The PMV makes no claims about the monadic “good,” leaving it to agent-relative judgments to determine the highest ranked outcome within her factually based (“object-given reasons”) outcome evaluation criteria. In developing the argument for the PMV, Portmore argued to include a variety of consequentialist theories, including Egoism of the Present, Ethical Egoism, Act-Utilitarianism, and Self/Other Utilitarianism. These differ in being either agent-neutral or agent-relative, and temporally-neutral and temporally relative. He considers it a “great merit” that defining consequentialism in this way includes a broad variety of consequentialist theories. (11-12.)
While the PMV avoids using the monadic term “good,” it seems to me that including such a broad sweep of consequentialist theories and making the consequentialist agent the locus of determining the good leaves the monadic and dyadic senses of “good” in play, not in the statement of the PMV, but in the consideration of each agent. This is clear in his later discussion of Schefflerian utility, in which agents can rank their own utility with no weight at all or up to ten times the weight of anyone else; some agents consider the greater good, some do not, but the distinction remains. Given the variety of ethical choices in Schefflerian utility, Portmore concluded that “Thus Jill can permissibly choose to perform a1 as opposed to a2 even though performing the latter would do more to promote the impersonal good” (27) – explicitly contrasting the monadic and dyadic senses of the good in evaluating Jill’s action. The contrast in the senses of the “good” in the various agents’ actions is even more stark when considering Portmore’s Modified Schefflerian Utiltarianism, which accommodates both restrictions and special obligations (28n50.)

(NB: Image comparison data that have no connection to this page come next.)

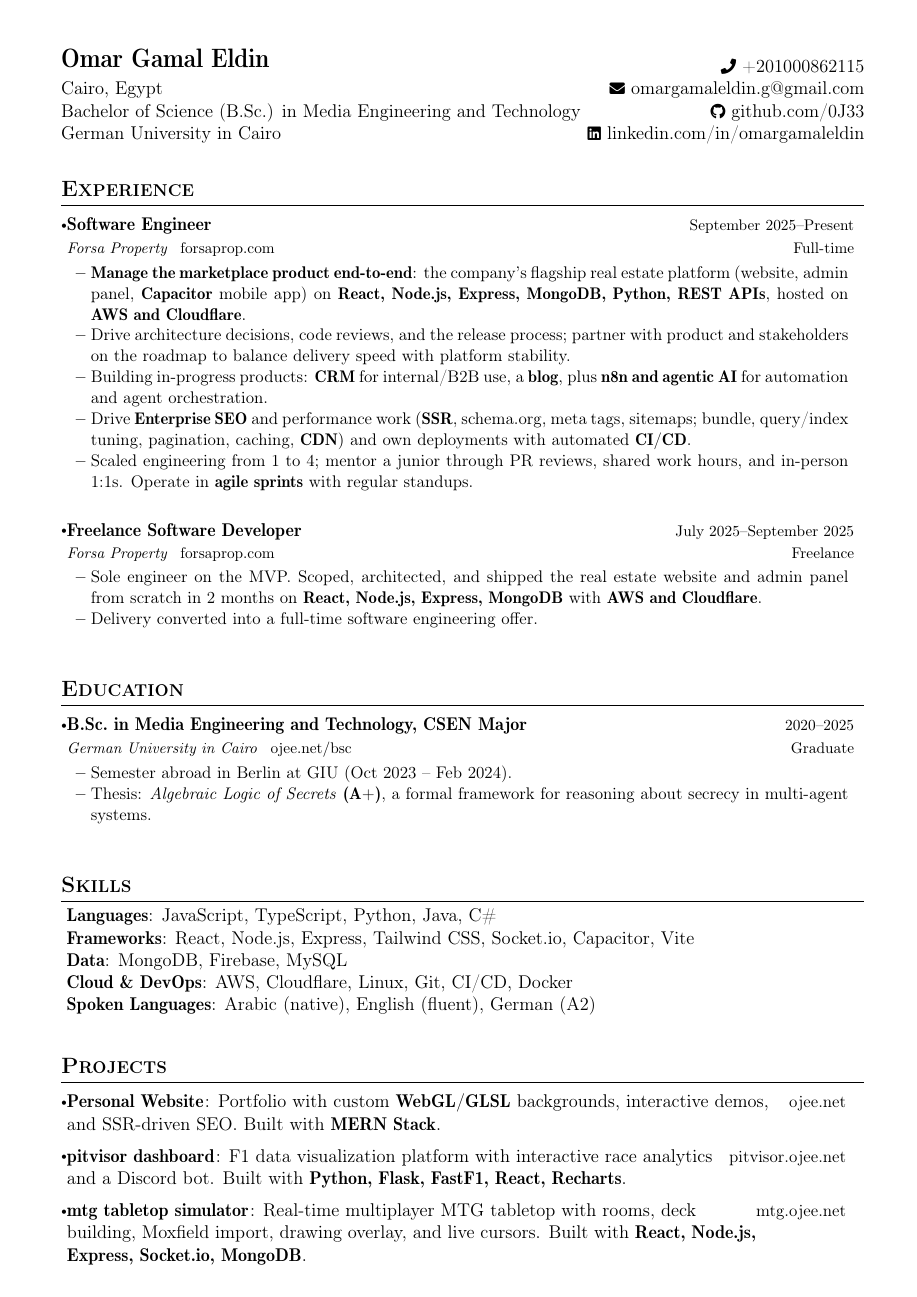
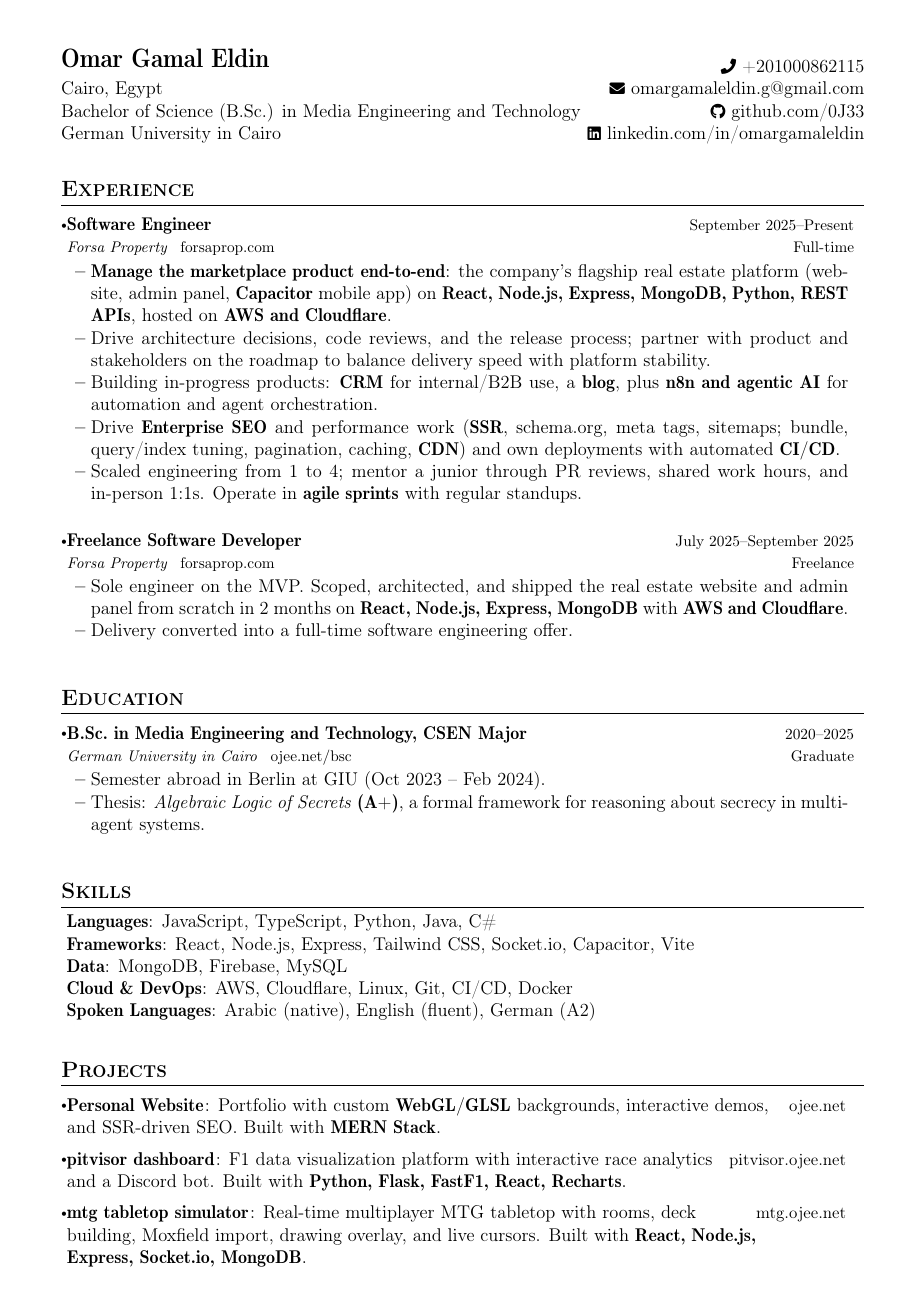
Before and after one commit to 0J33/CV, a LaTeX document (main.tex): the whole page. Compiled offline with pdfLaTeX.

Commit message:
bump bullet text from small to normalsize for readability
Co-Authored-By: Claude Opus 4.7 (1M context) <noreply@anthropic.com>

```diff
--- a/main.tex
+++ b/main.tex
@@ -109,7 +109,7 @@
 \renewcommand{\labelitemi}{$\vcenter{\hbox{\tiny$\bullet$}}$}
 \newcommand{\resumeSubHeadingListStart}{\begin{itemize}[leftmargin=*,labelsep=0mm]}
 \newcommand{\resumeHeadingSkillStart}{\begin{itemize}[leftmargin=*,itemsep=1.7mm, rightmargin=2ex]}
-\newcommand{\resumeItemListStart}{\begin{justify}\begin{itemize}[leftmargin=3ex, rightmargin=2ex, noitemsep,labelsep=1.2mm,itemsep=0mm]\small}
+\newcommand{\resumeItemListStart}{\begin{justify}\begin{itemize}[leftmargin=3ex, rightmargin=2ex, noitemsep,labelsep=1.2mm,itemsep=0mm]}
 \newcommand{\resumeSubHeadingListEnd}{\end{itemize}\vspace{2mm}}
 \newcommand{\resumeHeadingSkillEnd}{\end{itemize}\vspace{-2mm}}
 \newcommand{\resumeItemListEnd}{\end{itemize}\end{justify}\vspace{-2mm}}
```
Also changed, not shown: main.pdf.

Furthermore, leaving the sense of “good” to the agent within the broad scope of consequentialist theories as summarized in the PMV leaves unanswered Schroeder’s objection that the consequentializer must include restrictions – such as special obligations – on agents to avoid the counter-intuitive implications of act-utilitarianism. Act-utilitarianism remains among the viable consequentialist theories for which Portmore argued!
It seems to me that in the PMV Portmore’s argument wrongly abandoned the idea of a monadic, impersonal good toward which agents should act. Abandoning the idea of a greatest agent-neutral good in the PMV resulted in including a broad varieties of ethical consequentialism that are simply incompatible with each other. Yes, how to achieve the greatest good may lead to counter-intuitive conclusions, such as killing the few redheads in a superstitious society, but I argue that the problem in that case is not the idea per se of a greatest good, but what properly constitutes the greatest good. Here I agree with Schroeder: to achieve that greatest good, agent-relative constraints are integral to a consequentialist moral theory.

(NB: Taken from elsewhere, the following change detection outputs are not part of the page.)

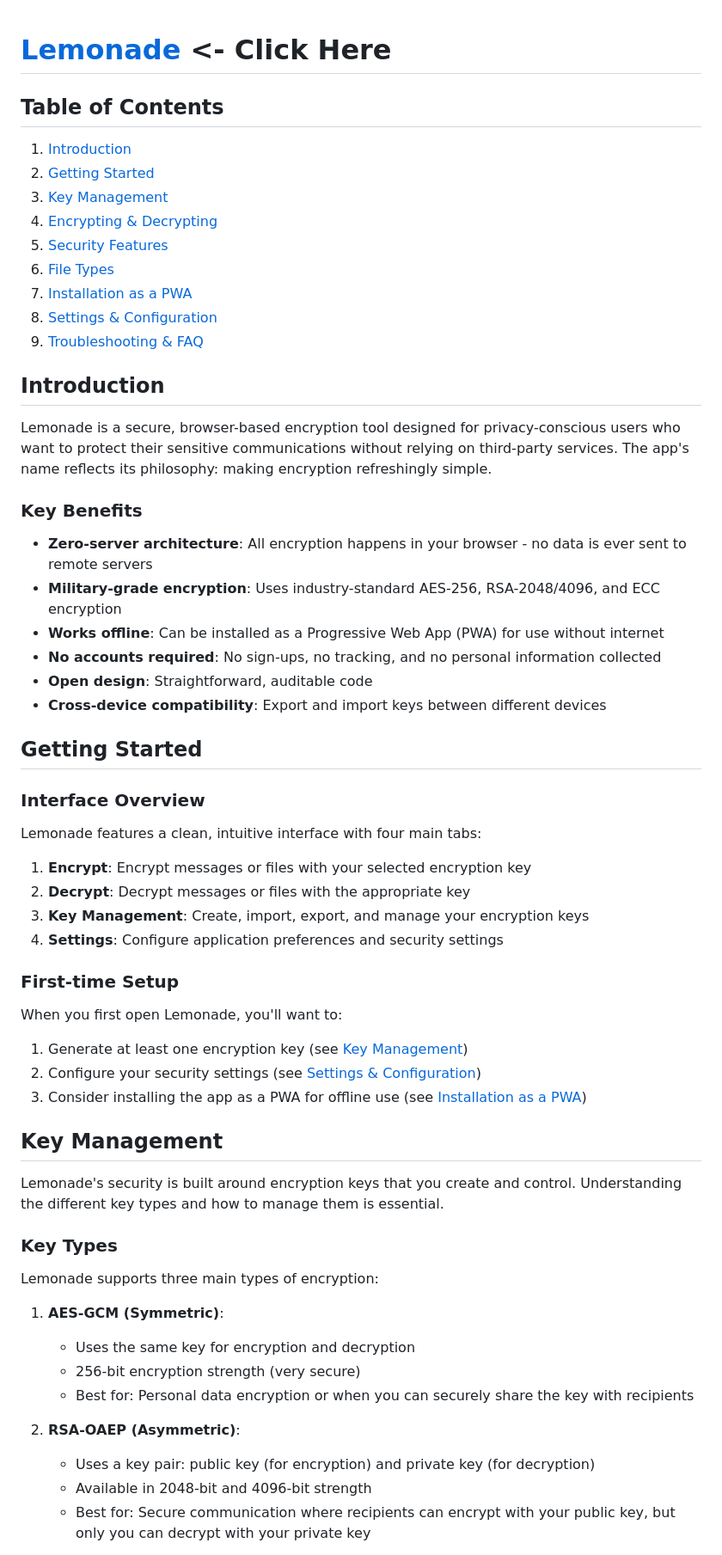
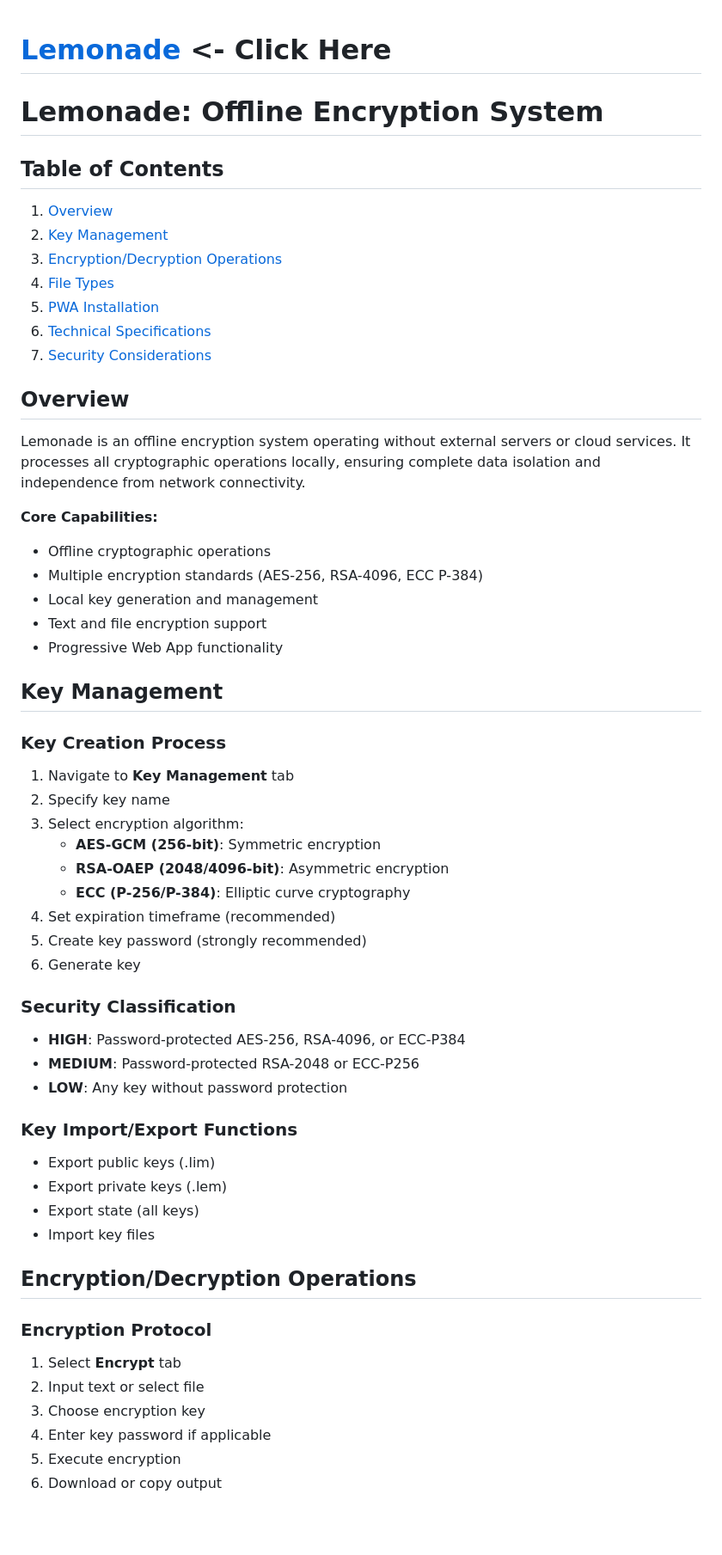
Before and after one commit to elkmire/Lemonade, a Markdown page: README.md, the part around the change printed below. Shown: that part at 86% size. GitHub-like rendering; blank space fills up the shorter version.

```diff
--- a/README.md
+++ b/README.md
@@ -1,64 +1,58 @@
 # [Lemonade](https://elkmire.github.io/Lemonade/) <- Click Here
 
+# Lemonade: Offline Encryption System
+
 ## Table of Contents
+1. [Overview](#overview)
+2. [Key Management](#key-management)
+3. [Encryption/Decryption Operations](#encryptiondecryption-operations)
+4. [File Types](#file-types)
+5. [PWA Installation](#pwa-installation)
+6. [Technical Specifications](#technical-specifications)
+7. [Security Considerations](#security-considerations)
 
-1. [Introduction](#introduction)
-2. [Getting Started](#getting-started)
-3. [Key Management](#key-management)
-4. [Encrypting & Decrypting](#encrypting--decrypting)
-5. [Security Features](#security-features)
-6. [File Types](#file-types)
-7. [Installation as a PWA](#installation-as-a-pwa)
-8. [Settings & Configuration](#settings--configuration)
-9. [Troubleshooting & FAQ](#troubleshooting--faq)
+## Overview
 
-## Introduction
+Lemonade is an offline encryption system operating without external servers or cloud services. It processes all cryptographic operations locally, ensuring complete data isolation and independence from network connectivity.
 
-Lemonade is a secure, browser-based encryption tool designed for privacy-conscious users who want to protect their sensitive communications without relying on third-party services. The app's name reflects its philosophy: making encryption refreshingly simple.
-
-### Key Benefits
-
-- **Zero-server architecture**: All encryption happens in your browser - no data is ever sent to remote servers
-- **Military-grade encryption**: Uses industry-standard AES-256, RSA-2048/4096, and ECC encryption
-- **Works offline**: Can be installed as a Progressive Web App (PWA) for use without internet
-- **No accounts required**: No sign-ups, no tracking, and no personal information collected
-- **Open design**: Straightforward, auditable code
-- **Cross-device compatibility**: Export and import keys between different devices
-
-## Getting Started
-
-### Interface Overview
-
-Lemonade features a clean, intuitive interface with four main tabs:
-
-1. **Encrypt**: Encrypt messages or files with your selected encryption key
-2. **Decrypt**: Decrypt messages or files with the appropriate key
-3. **Key Management**: Create, import, export, and manage your encryption keys
-4. **Settings**: Configure application preferences and security settings
-
-### First-time Setup
-
-When you first open Lemonade, you'll want to:
-
-1. Generate at least one encryption key (see [Key Management](#key-management))
-2. Configure your security settings (see [Settings & Configuration](#settings--configuration))
-3. Consider installing the app as a PWA for offline use (see [Installation as a PWA](#installation-as-a-pwa))
+**Core Capabilities:**
+- Offline cryptographic operations
+- Multiple encryption standards (AES-256, RSA-4096, ECC P-384)
+- Local key generation and management
+- Text and file encryption support
+- Progressive Web App functionality
 
 ## Key Management
 
-Lemonade's security is built around encryption keys that you create and control. Understanding the different key types and how to manage them is essential.
+### Key Creation Process
+1. Navigate to **Key Management** tab
+2. Specify key name
+3. Select encryption algorithm:
+   - **AES-GCM (256-bit)**: Symmetric encryption
+   - **RSA-OAEP (2048/4096-bit)**: Asymmetric encryption
+   - **ECC (P-256/P-384)**: Elliptic curve cryptography
+4. Set expiration timeframe (recommended)
+5. Create key password (strongly recommended)
+6. Generate key
 
-### Key Types
+### Security Classification
+- **HIGH**: Password-protected AES-256, RSA-4096, or ECC-P384
+- **MEDIUM**: Password-protected RSA-2048 or ECC-P256
+- **LOW**: Any key without password protection
 
-Lemonade supports three main types of encryption:
+### Key Import/Export Functions
+- Export public keys (.lim)
+- Export private keys (.lem)
+- Export state (all keys)
+- Import key files
 
-1. **AES-GCM (Symmetric)**:
-   - Uses the same key for encryption and decryption
-   - 256-bit encryption strength (very secure)
-   - Best for: Personal data encryption or when you can securely share the key with recipients
+## Encryption/Decryption Operations
 
-2. **RSA-OAEP (Asymmetric)**:
-   - Uses a key pair: public key (for encryption) and private key (for decryption)
-   - Available in 2048-bit and 4096-bit strength
-   - Best for: Secure communication where recipients can encrypt with your public key, but only you can decrypt with your private key
+### Encryption Protocol
+1. Select **Encrypt** tab
+2. Input text or select file
+3. Choose encryption key
+4. Enter key password if applicable
+5. Execute encryption
+6. Download or copy output
 
```
Also changed, not shown: other parts of README.md (+75 -199 lines).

Portmore, Douglas. “Consequentializing Moral Theories.” Penultimate draft of 4/22/2006, subsequently published in the Pacific Philosophical Quarterly.
This is adapted from a series of responses I wrote for an independent study in analytic ethics of partiality and consequentialism.